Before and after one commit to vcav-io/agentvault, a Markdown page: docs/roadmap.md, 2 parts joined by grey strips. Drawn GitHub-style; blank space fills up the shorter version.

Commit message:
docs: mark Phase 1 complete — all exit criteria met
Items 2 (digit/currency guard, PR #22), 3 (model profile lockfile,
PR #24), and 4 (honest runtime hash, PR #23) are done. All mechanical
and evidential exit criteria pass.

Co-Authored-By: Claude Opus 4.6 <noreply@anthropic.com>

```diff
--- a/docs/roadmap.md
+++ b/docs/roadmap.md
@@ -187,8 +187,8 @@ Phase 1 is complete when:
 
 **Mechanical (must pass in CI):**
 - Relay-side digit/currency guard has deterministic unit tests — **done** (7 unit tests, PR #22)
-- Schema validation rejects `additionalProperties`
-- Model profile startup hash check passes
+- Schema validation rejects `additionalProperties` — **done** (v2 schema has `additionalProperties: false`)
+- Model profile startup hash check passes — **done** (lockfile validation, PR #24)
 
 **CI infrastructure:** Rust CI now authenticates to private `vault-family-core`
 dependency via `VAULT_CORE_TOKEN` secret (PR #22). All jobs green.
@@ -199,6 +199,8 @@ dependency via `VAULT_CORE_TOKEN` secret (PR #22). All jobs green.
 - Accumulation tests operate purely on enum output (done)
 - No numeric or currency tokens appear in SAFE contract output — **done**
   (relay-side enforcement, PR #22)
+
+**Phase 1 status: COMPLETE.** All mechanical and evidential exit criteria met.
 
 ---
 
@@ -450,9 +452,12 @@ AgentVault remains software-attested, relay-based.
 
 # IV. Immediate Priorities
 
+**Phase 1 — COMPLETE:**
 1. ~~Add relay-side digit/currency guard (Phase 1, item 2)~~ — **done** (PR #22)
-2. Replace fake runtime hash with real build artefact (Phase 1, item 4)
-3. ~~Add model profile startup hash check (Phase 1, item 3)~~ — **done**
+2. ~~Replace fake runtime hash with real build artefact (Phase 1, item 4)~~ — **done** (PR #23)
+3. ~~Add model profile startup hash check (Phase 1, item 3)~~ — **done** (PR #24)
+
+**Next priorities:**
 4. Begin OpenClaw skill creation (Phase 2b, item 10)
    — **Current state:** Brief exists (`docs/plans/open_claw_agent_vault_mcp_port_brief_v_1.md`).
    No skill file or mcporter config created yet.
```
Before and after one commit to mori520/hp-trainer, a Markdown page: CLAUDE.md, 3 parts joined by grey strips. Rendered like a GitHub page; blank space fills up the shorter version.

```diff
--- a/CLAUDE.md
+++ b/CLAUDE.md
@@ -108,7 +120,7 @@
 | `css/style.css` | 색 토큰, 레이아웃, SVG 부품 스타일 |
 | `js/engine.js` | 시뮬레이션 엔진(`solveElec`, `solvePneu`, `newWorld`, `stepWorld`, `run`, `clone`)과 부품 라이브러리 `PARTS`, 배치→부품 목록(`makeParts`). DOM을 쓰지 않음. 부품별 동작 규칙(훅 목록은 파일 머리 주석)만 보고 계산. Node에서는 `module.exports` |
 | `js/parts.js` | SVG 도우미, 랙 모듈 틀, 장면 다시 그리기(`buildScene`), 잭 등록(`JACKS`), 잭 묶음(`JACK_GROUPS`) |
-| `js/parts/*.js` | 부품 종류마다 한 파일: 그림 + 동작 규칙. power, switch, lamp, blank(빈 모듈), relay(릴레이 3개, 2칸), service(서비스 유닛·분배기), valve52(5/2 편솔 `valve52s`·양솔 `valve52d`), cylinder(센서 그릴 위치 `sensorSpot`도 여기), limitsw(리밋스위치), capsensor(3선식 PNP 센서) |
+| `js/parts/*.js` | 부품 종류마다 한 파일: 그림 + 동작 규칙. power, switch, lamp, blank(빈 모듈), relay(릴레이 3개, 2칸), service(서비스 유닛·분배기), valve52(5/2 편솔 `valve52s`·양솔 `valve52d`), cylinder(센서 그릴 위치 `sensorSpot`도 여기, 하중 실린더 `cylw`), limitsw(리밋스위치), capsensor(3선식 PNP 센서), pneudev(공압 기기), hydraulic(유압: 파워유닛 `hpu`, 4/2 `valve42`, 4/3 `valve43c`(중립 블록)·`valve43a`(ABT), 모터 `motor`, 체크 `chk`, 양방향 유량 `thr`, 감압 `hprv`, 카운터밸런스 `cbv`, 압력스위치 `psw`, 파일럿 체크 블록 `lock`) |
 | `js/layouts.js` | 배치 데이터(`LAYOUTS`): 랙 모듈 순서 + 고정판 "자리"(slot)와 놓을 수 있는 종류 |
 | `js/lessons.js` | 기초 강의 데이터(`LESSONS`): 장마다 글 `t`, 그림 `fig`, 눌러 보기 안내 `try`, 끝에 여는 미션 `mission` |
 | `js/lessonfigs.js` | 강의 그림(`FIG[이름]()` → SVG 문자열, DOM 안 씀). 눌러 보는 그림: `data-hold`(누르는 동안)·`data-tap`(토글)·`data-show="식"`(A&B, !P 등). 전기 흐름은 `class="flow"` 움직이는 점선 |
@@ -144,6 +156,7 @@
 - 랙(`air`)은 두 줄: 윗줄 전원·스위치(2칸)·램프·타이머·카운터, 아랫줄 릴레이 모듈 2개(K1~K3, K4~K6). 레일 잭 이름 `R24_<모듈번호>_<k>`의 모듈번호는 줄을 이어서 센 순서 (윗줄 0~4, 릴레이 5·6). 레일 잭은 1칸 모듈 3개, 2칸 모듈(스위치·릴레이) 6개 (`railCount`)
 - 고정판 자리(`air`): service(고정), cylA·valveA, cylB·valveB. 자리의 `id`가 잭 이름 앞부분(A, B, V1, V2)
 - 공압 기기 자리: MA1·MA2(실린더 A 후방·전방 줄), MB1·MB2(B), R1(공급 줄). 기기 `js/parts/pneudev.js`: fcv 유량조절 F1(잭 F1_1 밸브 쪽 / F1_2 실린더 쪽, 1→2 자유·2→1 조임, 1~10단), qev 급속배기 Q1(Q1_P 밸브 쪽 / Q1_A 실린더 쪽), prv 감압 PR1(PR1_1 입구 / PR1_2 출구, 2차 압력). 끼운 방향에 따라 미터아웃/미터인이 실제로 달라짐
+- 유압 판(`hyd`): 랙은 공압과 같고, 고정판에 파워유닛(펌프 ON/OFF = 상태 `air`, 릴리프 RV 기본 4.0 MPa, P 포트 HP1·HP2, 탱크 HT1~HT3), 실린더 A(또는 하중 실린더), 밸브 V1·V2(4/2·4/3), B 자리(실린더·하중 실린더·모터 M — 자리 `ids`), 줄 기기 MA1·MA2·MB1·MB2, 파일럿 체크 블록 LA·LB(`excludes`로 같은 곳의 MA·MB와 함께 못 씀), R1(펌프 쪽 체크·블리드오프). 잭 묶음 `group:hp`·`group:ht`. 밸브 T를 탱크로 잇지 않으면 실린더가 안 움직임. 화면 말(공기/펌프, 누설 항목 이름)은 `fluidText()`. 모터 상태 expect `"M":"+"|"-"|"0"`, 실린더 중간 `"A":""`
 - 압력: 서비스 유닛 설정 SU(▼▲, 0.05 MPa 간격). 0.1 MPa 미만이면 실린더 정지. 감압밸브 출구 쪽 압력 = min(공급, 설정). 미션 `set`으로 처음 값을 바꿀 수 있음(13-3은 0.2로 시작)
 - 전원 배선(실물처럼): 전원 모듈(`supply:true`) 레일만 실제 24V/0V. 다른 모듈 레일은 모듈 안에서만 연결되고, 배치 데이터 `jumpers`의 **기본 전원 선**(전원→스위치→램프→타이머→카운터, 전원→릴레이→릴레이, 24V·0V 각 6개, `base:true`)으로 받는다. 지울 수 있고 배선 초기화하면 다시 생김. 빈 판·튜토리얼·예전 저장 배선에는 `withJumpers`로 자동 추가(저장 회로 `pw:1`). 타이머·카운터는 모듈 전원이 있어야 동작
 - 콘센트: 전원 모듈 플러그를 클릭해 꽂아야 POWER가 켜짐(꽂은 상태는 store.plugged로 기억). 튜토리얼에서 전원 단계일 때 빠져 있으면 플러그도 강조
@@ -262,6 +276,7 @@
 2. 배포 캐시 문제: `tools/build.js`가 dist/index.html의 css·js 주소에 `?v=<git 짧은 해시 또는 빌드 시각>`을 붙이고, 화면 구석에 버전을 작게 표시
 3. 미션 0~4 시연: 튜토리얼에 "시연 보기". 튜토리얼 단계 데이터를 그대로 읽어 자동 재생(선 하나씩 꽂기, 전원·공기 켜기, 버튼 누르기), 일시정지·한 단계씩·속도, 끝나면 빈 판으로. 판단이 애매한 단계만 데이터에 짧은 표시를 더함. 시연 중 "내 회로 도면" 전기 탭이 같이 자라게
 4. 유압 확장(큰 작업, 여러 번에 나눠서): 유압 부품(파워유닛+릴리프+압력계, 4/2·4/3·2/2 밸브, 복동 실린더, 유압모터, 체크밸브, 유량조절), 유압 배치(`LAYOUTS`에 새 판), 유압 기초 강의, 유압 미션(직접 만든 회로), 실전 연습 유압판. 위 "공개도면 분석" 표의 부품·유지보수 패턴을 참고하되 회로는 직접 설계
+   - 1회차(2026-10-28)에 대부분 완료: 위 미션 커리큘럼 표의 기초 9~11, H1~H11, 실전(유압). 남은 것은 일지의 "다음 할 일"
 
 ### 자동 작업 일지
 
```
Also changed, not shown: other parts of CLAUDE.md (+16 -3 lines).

■ What needs to be done:
Write the lines again exactly, from the first line of the material above to the line that includes "PR #24), and", both included. Leave out all the rest.

■ Result for this task:
Before and after one commit to vcav-io/agentvault, a Markdown page: docs/roadmap.md, 2 parts joined by grey strips. Drawn GitHub-style; blank space fills up the shorter version.

Commit message:
docs: mark Phase 1 complete — all exit criteria met
Items 2 (digit/currency guard, PR #22), 3 (model profile lockfile,
PR #24), and 4 (honest runtime hash, PR #23) are done. All mechanical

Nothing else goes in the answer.